═══ Data supplied

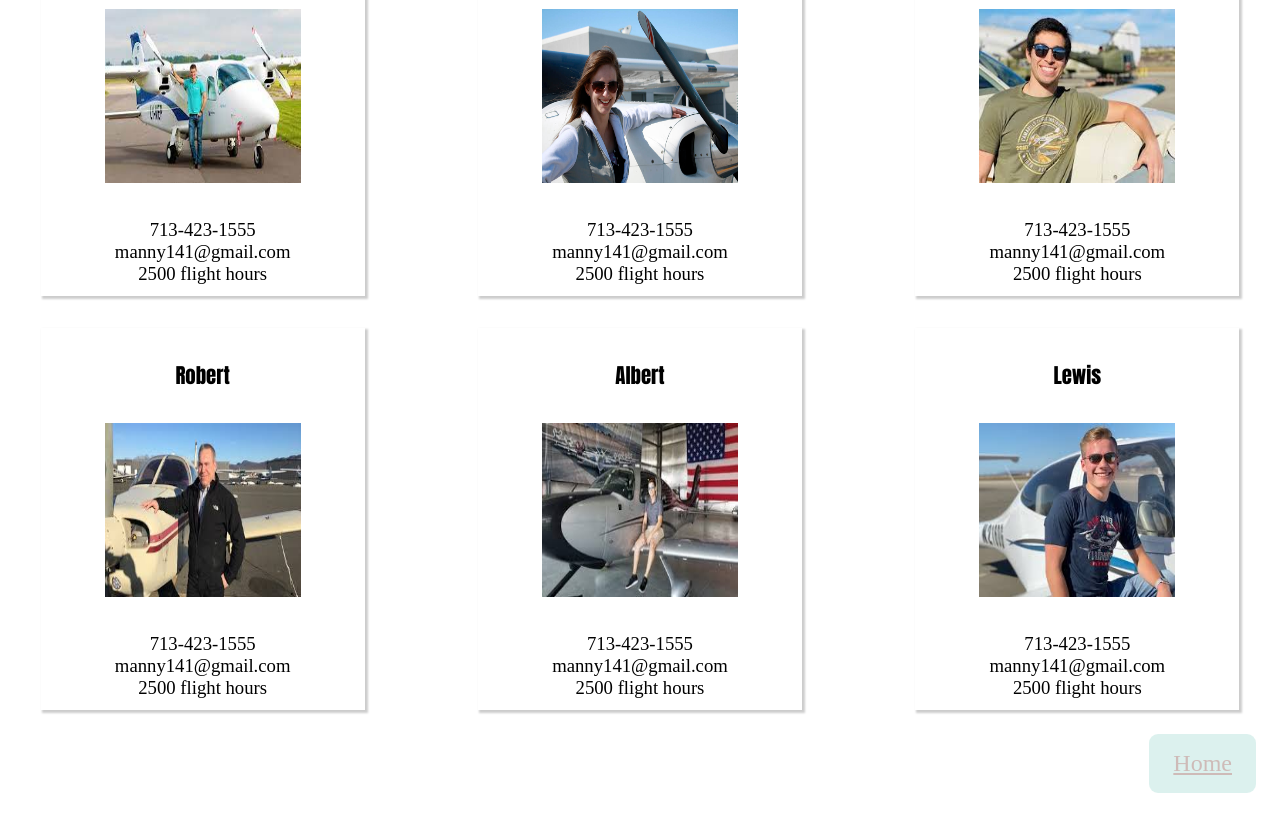
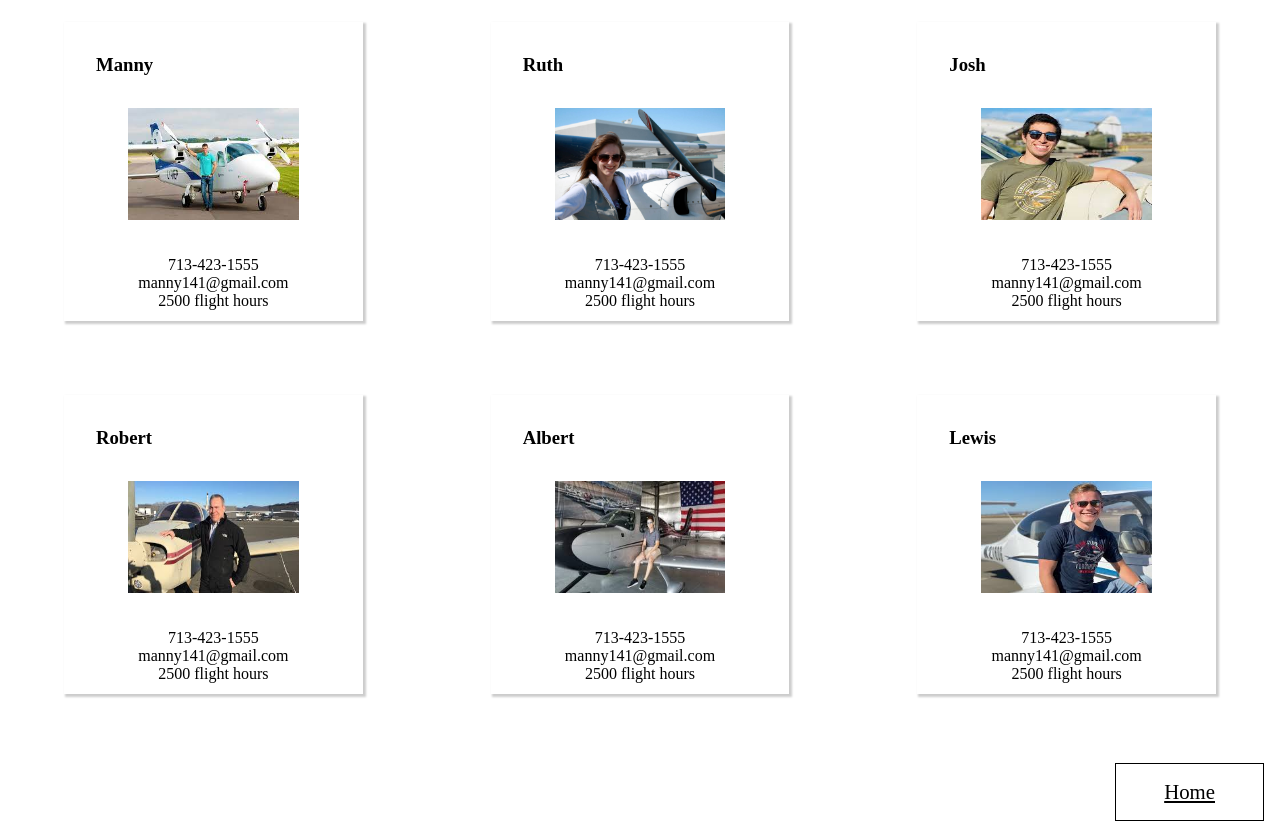
Before and after one commit to Ngawang32/build-time, a plain HTML site: page pilots.html in a window 1280 px wide. Shown: the part 86-923 px from the top of the page. Drawn offline with Linux system fonts and the light colour scheme.

Commit message:
first commit

```diff
--- a/pilots.html
+++ b/pilots.html
@@ -1,6 +1,5 @@
 <!DOCTYPE html>
 <html lang="en">
-
 <head>
     <meta charset="UTF-8">
     <meta http-equiv="X-UA-Compatible" content="IE=edge">
@@ -10,17 +9,18 @@
         integrity="sha384-SZXxX4whJ79/gErwcOYf+zWLeJdY/qpuqC4cAa9rOGUstPomtqpuNWT9wdPEn2fk" crossorigin="anonymous">
     <title>Pilots</title>
 </head>
-
 <body>
-        <div class="cards">
+        <div class="body">
+            <h1 class="heading">Pilots</h1>
+            <div class="cards">
             <!-- single card -->
             <div class="card">
                 <h3 class="title">Manny</h3>
                 <img src="./images/pilot-1.jpeg" class="pilot" alt="pilot">
             <div class="card-info">
-                <h3>713-423-1555</h3>
-                <h3>manny141@gmail.com</h3>
-                <h3>2500 flight hours</h3>
+                <div>713-423-1555</div>
+                <div>manny141@gmail.com</div>
+                <div>2500 flight hours</div>
             </div>
             </div>
             <!-- end of single card -->
@@ -29,9 +29,9 @@
                 <h3 class="title">Ruth</h3>
                 <img src="./images/pilot-2.jpeg" class="pilot" alt="pilot">
                 <div class="card-info">
-                    <h3>713-423-1555</h3>
-                    <h3>manny141@gmail.com</h3>
-                    <h3>2500 flight hours</h3>
+                    <div>713-423-1555</div>
+                    <div>manny141@gmail.com</div>
+                    <div>2500 flight hours</div>
                 </div>
             </div>
             <!-- end of single card -->
@@ -40,9 +40,9 @@
                 <h3 class="title">Josh</h3>
                 <img src="./images/pilot-3.jpeg" class="pilot" alt="pilot">
                 <div class="card-info">
-                    <h3>713-423-1555</h3>
-                    <h3>manny141@gmail.com</h3>
-                    <h3>2500 flight hours</h3>
+                    <div>713-423-1555</div>
+                    <div>manny141@gmail.com</div>
+                    <div>2500 flight hours</div>
                 </div>
             </div>
             <!-- end of single card -->
@@ -51,9 +51,9 @@
                 <h3 class="title">Robert</h3>
                 <img src="./images/pilot-4.jpeg" class="pilot" alt="pilot">
                 <div class="card-info">
-                    <h3>713-423-1555</h3>
-                    <h3>manny141@gmail.com</h3>
-                    <h3>2500 flight hours</h3>
+                    <div>713-423-1555</div>
+                    <div>manny141@gmail.com</div>
+                    <div>2500 flight hours</div>
                 </div>
             </div>
             <!-- end of single card -->
@@ -62,9 +62,9 @@
                 <h3 class="title">Albert</h3>
                 <img src="./images/pilot-5.jpeg" class="pilot" alt="pilot">
                 <div class="card-info">
-                    <h3>713-423-1555</h3>
-                    <h3>manny141@gmail.com</h3>
-                    <h3>2500 flight hours</h3>
+                    <div>713-423-1555</div>
+                    <div>manny141@gmail.com</div>
+                    <div>2500 flight hours</div>
                 </div>
             </div>
             <!-- end of single card -->
@@ -73,14 +73,16 @@
                 <h3 class="title">Lewis</h3>
                 <img src="./images/pilot-6.jpeg" class="pilot" alt="pilot">
                 <div class="card-info">
-                    <h3>713-423-1555</h3>
-                    <h3>manny141@gmail.com</h3>
-                    <h3>2500 flight hours</h3>
+                    <div>713-423-1555</div>
+                    <div>manny141@gmail.com</div>
+                    <div>2500 flight hours</div>
                 </div>
             </div>
             <!-- end of single card -->
         </div>
         <a href="index.html" class="btn pilot-btn">Home</a>
+     </div>
+      <!-- <a href="index.html" class="btn pilot-btn">Home</a> -->
     <script src="./app.js"></script>
 </body>
 
--- a/style.css
+++ b/style.css
@@ -40,15 +40,13 @@ a {
 }
 
 .btn {
-  background-color: rgb(185, 228, 222, 0.5);
-  font-size: 1.5rem;
-  margin-top: 1.5rem;
-  border: none;
-  padding: 1rem 1.5rem;
-  color: rgb(206, 187, 184);
-  border-radius: 9px;
-  transition: 0.5s all ease;
-  cursor: pointer;
+  font-size: 1.3rem;
+  border: 1px solid black;
+  margin-top: 2rem;
+  padding: 1rem 3rem;
+}
+.pilot-btn {
+  margin: 1rem;
 }
 .hero .btn {
   position: absolute;
@@ -58,8 +56,8 @@ a {
   font-size: 1rem;
 }
 .btn:hover {
-  background-color: rgba(148, 197, 148, 0.75);
-  color: rgb(248, 113, 79);
+  background-color: rgba(253, 253, 253, 0.2);
+  color: black;
   font-size: 1.5rem;
 }
 
@@ -118,18 +116,23 @@ a {
 }
 
 @media screen and (min-width: 992px) {
+  /* .hero {
+    display: grid;
+  } */
   .nav-lists {
     display: grid;
-    grid-gap: 4rem;
     grid-template-columns: repeat(4, 1fr);
+    justify-content: center;
     visibility: visible;
     width: 100vw;
     position: absolute;
     top: 0;
-    left: 0;
+    right: 50%;
+    transform: translate(50%);
     height: 100px;
     margin: 0 auto;
     padding: 0 2rem;
+    margin-left: 2rem;
     justify-content: space-around;
   }
   .close-btn {
@@ -138,7 +141,7 @@ a {
     margin: 0;
   }
   .nav-btn {
-    visibility: hidden;
+    display: none;
     margin: 0;
     padding: 0;
   }
@@ -154,63 +157,68 @@ a {
                                         PILOTS
 ===================================================================================================
 */
+.body {
+  background: white;
+  position: absolute;
+}
+.heading {
+  text-align: center;
+  font-size: 3rem;
+  margin: 1rem;
+  color: black;
+}
 .cards {
-  justify-items: center;
   width: 100%;
+  height: 80%;
+  display: flex;
+  flex-wrap: wrap;
+  justify-content: space-around;
+  align-items: center;
 }
 .card {
+  background-color: white;
   padding: 2rem;
-  width: 80%;
+  width: 70%;
+  height: 80%;
   margin: 0 auto;
   box-shadow: 2px 2px 2px 1px rgba(0, 0, 0, 0.2);
   cursor: pointer;
+  margin-bottom: 2rem;
 }
 .card:hover {
   box-shadow: 10px 10px 10px 5px rgba(209, 209, 182, 0.8);
   transform: scale(1.2rem);
 }
-.card h3 {
-  font-weight: 100;
-  text-align: center;
-}
-.card .title {
-  text-align: center;
-  font-size: 1.3rem;
-  font-weight: bold;
-  font-family: Impact, Haettenschweiler, "Arial Narrow Bold", sans-serif;
+.card-info {
+  display: flex;
+  flex-direction: column;
+  justify-content: center;
+  align-items: center;
 }
 .card img {
   width: 100%;
   height: 75%;
   padding: 2rem;
 }
+.pilot-btn {
+  color: black;
+}
 @media screen and (min-width: 762px) {
   .cards {
+    width: 100%;
+    height: 80%;
     display: grid;
     grid-template-columns: 1fr 1fr;
-    width: 100vw;
-    justify-content: space-around;
-    grid-gap: 2rem;
-  }
-  .card p {
-    width: 35%;
   }
 }
 
 @media screen and (min-width: 1170px) {
   .cards {
+    width: 100%;
+    height: 80%;
     display: grid;
     grid-template-columns: 1fr 1fr 1fr;
-    width: 100vw;
-    justify-content: space-around;
-    grid-gap: 2rem;
   }
-  .card p {
-    width: 35%;
-  }
-}
-.pilot-btn {
-  margin: 1.5rem;
 }
 /*
 ===================================================================================================
@@ -271,11 +279,15 @@ p {
 }
 .about-btn {
   position: absolute;
+  margin: 0;
+  top: 2%;
   right: 2%;
+  border: none;
+  font-size: 2rem;
+  color: black;
 }
 .about-btn:hover {
-  background-color: tomato;
-  color: white;
+  font-size: 2.2rem;
 }
 
 /*
```
Also changed, not shown: index.html (+2 -2 lines), images/pilot-background.jpg (added), 1 other file.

══════

Your goal
List each line of the entries that holds the string "padding".

Response box
-  padding: 1rem 1.5rem;
+  padding: 1rem 3rem;
     padding: 0 2rem;
     padding: 0;
   padding: 2rem;
   padding: 2rem;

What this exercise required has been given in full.